■ **YOUR ASSIGNMENT**: This task calls for every entry below to be repeated exactly, without the pictures.

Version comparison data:
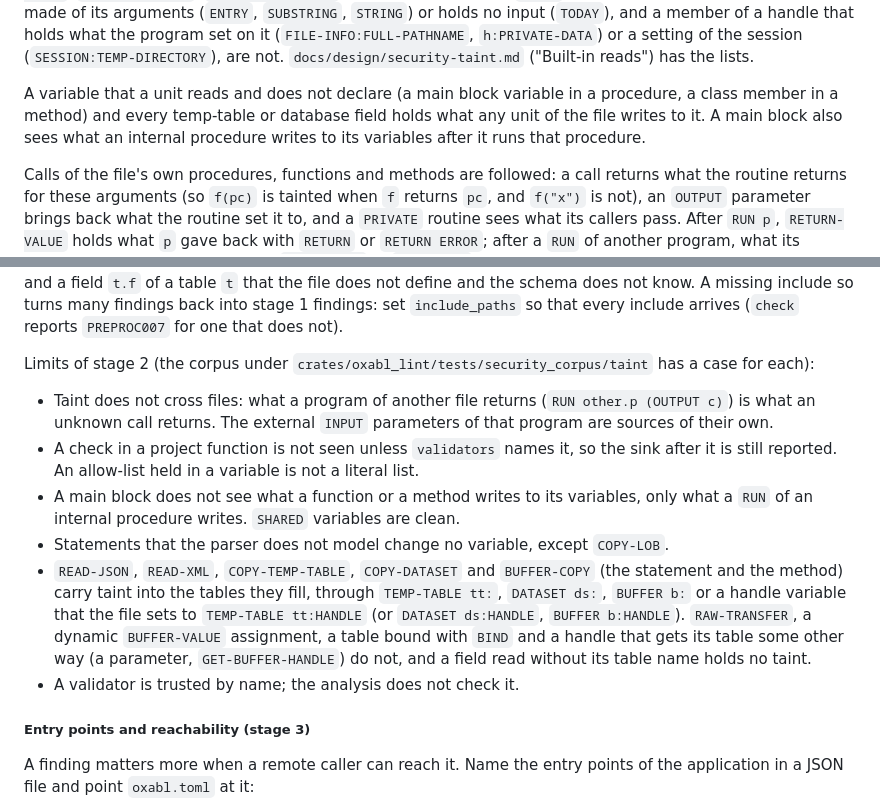
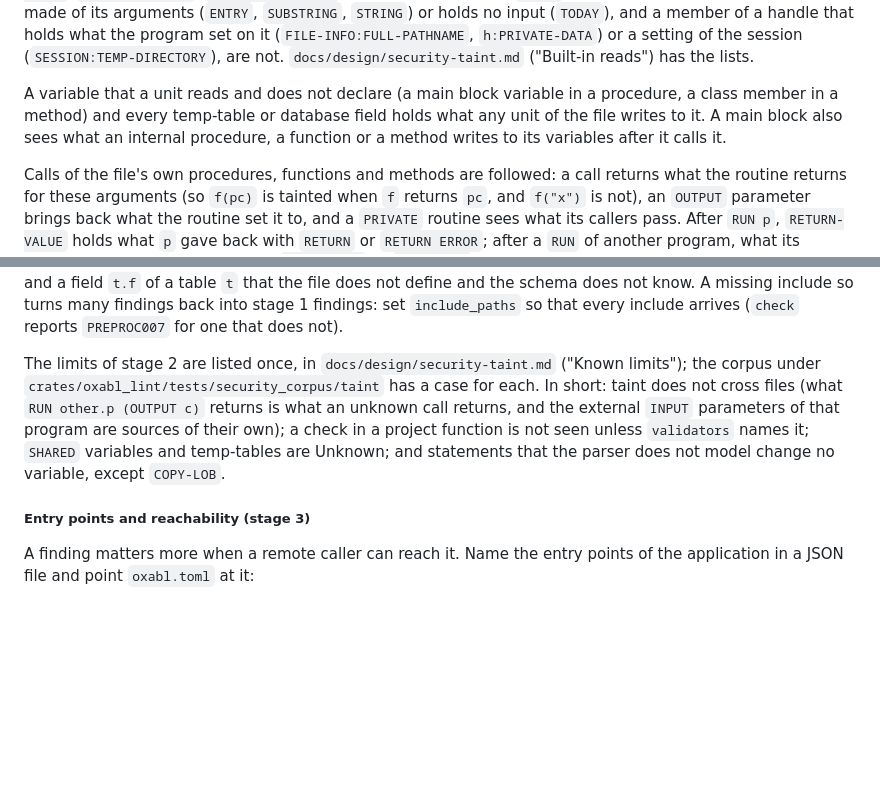
Before and after one commit to oxabl-project/oxabl, a Markdown page: docs/overview.md, 2 parts joined by grey strips. Drawn GitHub-style; blank space fills up the shorter version.

Commit message:
docs: list the limits of taint mode once, in the design document
The user guide repeated two limits that an earlier change removed: a main
block sees what a function or a method writes to its variables, and SHARED
variables are Unknown, not clean. It now names the main limits and points
at the design document's list, so the two cannot drift apart.

```diff
--- a/docs/overview.md
+++ b/docs/overview.md
@@ -222,7 +222,7 @@ A guard cleans a variable on the path it holds on: `IF x = "a" OR x = "b"`, `IF
 
 A value that the runtime fills, not the program, is Unknown unless the analysis models it: a built-in function on no list of the analysis (`FRAME-VALUE`, `OS-DIR`), a member of `ERROR-STATUS`, `SELF`, `FOCUS`, `LAST-EVENT`, `CLIPBOARD` or `SOURCE-PROCEDURE` that is not a number, a logical or a name (`ERROR-STATUS:GET-MESSAGE(1)`, `SELF:SCREEN-VALUE`), a built-in attribute or method of a handle that the analysis does not name (`h:BUFFER-VALUE`, `h:SCREEN-VALUE`, `hNode:NODE-VALUE`), and the variable of a `CATCH`. A built-in function whose result is made of its arguments (`ENTRY`, `SUBSTRING`, `STRING`) or holds no input (`TODAY`), and a member of a handle that holds what the program set on it (`FILE-INFO:FULL-PATHNAME`, `h:PRIVATE-DATA`) or a setting of the session (`SESSION:TEMP-DIRECTORY`), are not. `docs/design/security-taint.md` ("Built-in reads") has the lists.
 
-A variable that a unit reads and does not declare (a main block variable in a procedure, a class member in a method) and every temp-table or database field holds what any unit of the file writes to it. A main block also sees what an internal procedure writes to its variables after it runs that procedure.
+A variable that a unit reads and does not declare (a main block variable in a procedure, a class member in a method) and every temp-table or database field holds what any unit of the file writes to it. A main block also sees what an internal procedure, a function or a method writes to its variables after it calls it.
 
 Calls of the file's own procedures, functions and methods are followed: a call returns what the routine returns for these arguments (so `f(pc)` is tainted when `f` returns `pc`, and `f("x")` is not), an `OUTPUT` parameter brings back what the routine set it to, and a `PRIVATE` routine sees what its callers pass. After `RUN p`, `RETURN-VALUE` holds what `p` gave back with `RETURN` or `RETURN ERROR`; after a `RUN` of another program, what its arguments carry and Unknown. A `JsonObject` or `JsonArray` (or a variable whose type the file does not declare) takes what `Add`, `Set` and `Insert` give it, and `Write(target)` puts it into `target`, so a request value added to a JSON object and written to the response is an XSS finding.
 
@@ -230,14 +230,7 @@ A taint finding names its path in the message, `` `QUERY-PREPARE` takes a query
 
 When the analysis cannot judge a sink, the finding is reported as in stage 1: the argument holds an unexpanded `{...}` reference or text the preprocessor removed, the parse recovered, the unit costs more than its work budget, or an include that did not arrive sits in the unit (it can set any variable there). So is a sink that a value it cannot judge reaches: a file-level variable or result of a unit past its work budget (a large main block holds most of them); any file-level variable, routine result or parameter when the summaries do not settle in eight rounds (a chain of calls or variables deeper than that); any file-level variable, field or parameter in a file where an include did not arrive, and in a procedure, function or method of an include file checked on its own, because code outside the file can set them first; and, in an include file checked on its own, a file where an include did not arrive, or a class that inherits, a variable that the file does not declare, and a field `t.f` of a table `t` that the file does not define and the schema does not know. A missing include so turns many findings back into stage 1 findings: set `include_paths` so that every include arrives (`check` reports `PREPROC007` for one that does not).
 
-Limits of stage 2 (the corpus under `crates/oxabl_lint/tests/security_corpus/taint` has a case for each):
-
-- Taint does not cross files: what a program of another file returns (`RUN other.p (OUTPUT c)`) is what an unknown call returns. The external `INPUT` parameters of that program are sources of their own.
-- A check in a project function is not seen unless `validators` names it, so the sink after it is still reported. An allow-list held in a variable is not a literal list.
-- A main block does not see what a function or a method writes to its variables, only what a `RUN` of an internal procedure writes. `SHARED` variables are clean.
-- Statements that the parser does not model change no variable, except `COPY-LOB`.
-- `READ-JSON`, `READ-XML`, `COPY-TEMP-TABLE`, `COPY-DATASET` and `BUFFER-COPY` (the statement and the method) carry taint into the tables they fill, through `TEMP-TABLE tt:`, `DATASET ds:`, `BUFFER b:` or a handle variable that the file sets to `TEMP-TABLE tt:HANDLE` (or `DATASET ds:HANDLE`, `BUFFER b:HANDLE`). `RAW-TRANSFER`, a dynamic `BUFFER-VALUE` assignment, a table bound with `BIND` and a handle that gets its table some other way (a parameter, `GET-BUFFER-HANDLE`) do not, and a field read without its table name holds no taint.
-- A validator is trusted by name; the analysis does not check it.
+The limits of stage 2 are listed once, in `docs/design/security-taint.md` ("Known limits"); the corpus under `crates/oxabl_lint/tests/security_corpus/taint` has a case for each. In short: taint does not cross files (what `RUN other.p (OUTPUT c)` returns is what an unknown call returns, and the external `INPUT` parameters of that program are sources of their own); a check in a project function is not seen unless `validators` names it; `SHARED` variables and temp-tables are Unknown; and statements that the parser does not model change no variable, except `COPY-LOB`.
 
 ##### Entry points and reachability (stage 3)
 
```
Also changed, not shown: docs/design/security-taint.md (+3 -1 lines).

■ **YOUR RESPONSE**:
Before and after one commit to oxabl-project/oxabl, a Markdown page: docs/overview.md, 2 parts joined by grey strips. Drawn GitHub-style; blank space fills up the shorter version.

Commit message:
docs: list the limits of taint mode once, in the design document
The user guide repeated two limits that an earlier change removed: a main
block sees what a function or a method writes to its variables, and SHARED
variables are Unknown, not clean. It now names the main limits and points
at the design document's list, so the two cannot drift apart.

```diff
--- a/docs/overview.md
+++ b/docs/overview.md
@@ -222,7 +222,7 @@ A guard cleans a variable on the path it holds on: `IF x = "a" OR x = "b"`, `IF
 
 A value that the runtime fills, not the program, is Unknown unless the analysis models it: a built-in function on no list of the analysis (`FRAME-VALUE`, `OS-DIR`), a member of `ERROR-STATUS`, `SELF`, `FOCUS`, `LAST-EVENT`, `CLIPBOARD` or `SOURCE-PROCEDURE` that is not a number, a logical or a name (`ERROR-STATUS:GET-MESSAGE(1)`, `SELF:SCREEN-VALUE`), a built-in attribute or method of a handle that the analysis does not name (`h:BUFFER-VALUE`, `h:SCREEN-VALUE`, `hNode:NODE-VALUE`), and the variable of a `CATCH`. A built-in function whose result is made of its arguments (`ENTRY`, `SUBSTRING`, `STRING`) or holds no input (`TODAY`), and a member of a handle that holds what the program set on it (`FILE-INFO:FULL-PATHNAME`, `h:PRIVATE-DATA`) or a setting of the session (`SESSION:TEMP-DIRECTORY`), are not. `docs/design/security-taint.md` ("Built-in reads") has the lists.
 
-A variable that a unit reads and does not declare (a main block variable in a procedure, a class member in a method) and every temp-table or database field holds what any unit of the file writes to it. A main block also sees what an internal procedure writes to its variables after it runs that procedure.
+A variable that a unit reads and does not declare (a main block variable in a procedure, a class member in a method) and every temp-table or database field holds what any unit of the file writes to it. A main block also sees what an internal procedure, a function or a method writes to its variables after it calls it.
 
 Calls of the file's own procedures, functions and methods are followed: a call returns what the routine returns for these arguments (so `f(pc)` is tainted when `f` returns `pc`, and `f("x")` is not), an `OUTPUT` parameter brings back what the routine set it to, and a `PRIVATE` routine sees what its callers pass. After `RUN p`, `RETURN-VALUE` holds what `p` gave back with `RETURN` or `RETURN ERROR`; after a `RUN` of another program, what its arguments carry and Unknown. A `JsonObject` or `JsonArray` (or a variable whose type the file does not declare) takes what `Add`, `Set` and `Insert` give it, and `Write(target)` puts it into `target`, so a request value added to a JSON object and written to the response is an XSS finding.
 
@@ -230,14 +230,7 @@ A taint finding names its path in the message, `` `QUERY-PREPARE` takes a query
 
 When the analysis cannot judge a sink, the finding is reported as in stage 1: the argument holds an unexpanded `{...}` reference or text the preprocessor removed, the parse recovered, the unit costs more than its work budget, or an include that did not arrive sits in the unit (it can set any variable there). So is a sink that a value it cannot judge reaches: a file-level variable or result of a unit past its work budget (a large main block holds most of them); any file-level variable, routine result or parameter when the summaries do not settle in eight rounds (a chain of calls or variables deeper than that); any file-level variable, field or parameter in a file where an include did not arrive, and in a procedure, function or method of an include file checked on its own, because code outside the file can set them first; and, in an include file checked on its own, a file where an include did not arrive, or a class that inherits, a variable that the file does not declare, and a field `t.f` of a table `t` that the file does not define and the schema does not know. A missing include so turns many findings back into stage 1 findings: set `include_paths` so that every include arrives (`check` reports `PREPROC007` for one that does not).
 
-Limits of stage 2 (the corpus under `crates/oxabl_lint/tests/security_corpus/taint` has a case for each):
-
-- Taint does not cross files: what a program of another file returns (`RUN other.p (OUTPUT c)`) is what an unknown call returns. The external `INPUT` parameters of that program are sources of their own.
-- A check in a project function is not seen unless `validators` names it, so the sink after it is still reported. An allow-list held in a variable is not a literal list.
-- A main block does not see what a function or a method writes to its variables, only what a `RUN` of an internal procedure writes. `SHARED` variables are clean.
-- Statements that the parser does not model change no variable, except `COPY-LOB`.
-- `READ-JSON`, `READ-XML`, `COPY-TEMP-TABLE`, `COPY-DATASET` and `BUFFER-COPY` (the statement and the method) carry taint into the tables they fill, through `TEMP-TABLE tt:`, `DATASET ds:`, `BUFFER b:` or a handle variable that the file sets to `TEMP-TABLE tt:HANDLE` (or `DATASET ds:HANDLE`, `BUFFER b:HANDLE`). `RAW-TRANSFER`, a dynamic `BUFFER-VALUE` assignment, a table bound with `BIND` and a handle that gets its table some other way (a parameter, `GET-BUFFER-HANDLE`) do not, and a field read without its table name holds no taint.
-- A validator is trusted by name; the analysis does not check it.
+The limits of stage 2 are listed once, in `docs/design/security-taint.md` ("Known limits"); the corpus under `crates/oxabl_lint/tests/security_corpus/taint` has a case for each. In short: taint does not cross files (what `RUN other.p (OUTPUT c)` returns is what an unknown call returns, and the external `INPUT` parameters of that program are sources of their own); a check in a project function is not seen unless `validators` names it; `SHARED` variables and temp-tables are Unknown; and statements that the parser does not model change no variable, except `COPY-LOB`.
 
 ##### Entry points and reachability (stage 3)
 
```
Also changed, not shown: docs/design/security-taint.md (+3 -1 lines).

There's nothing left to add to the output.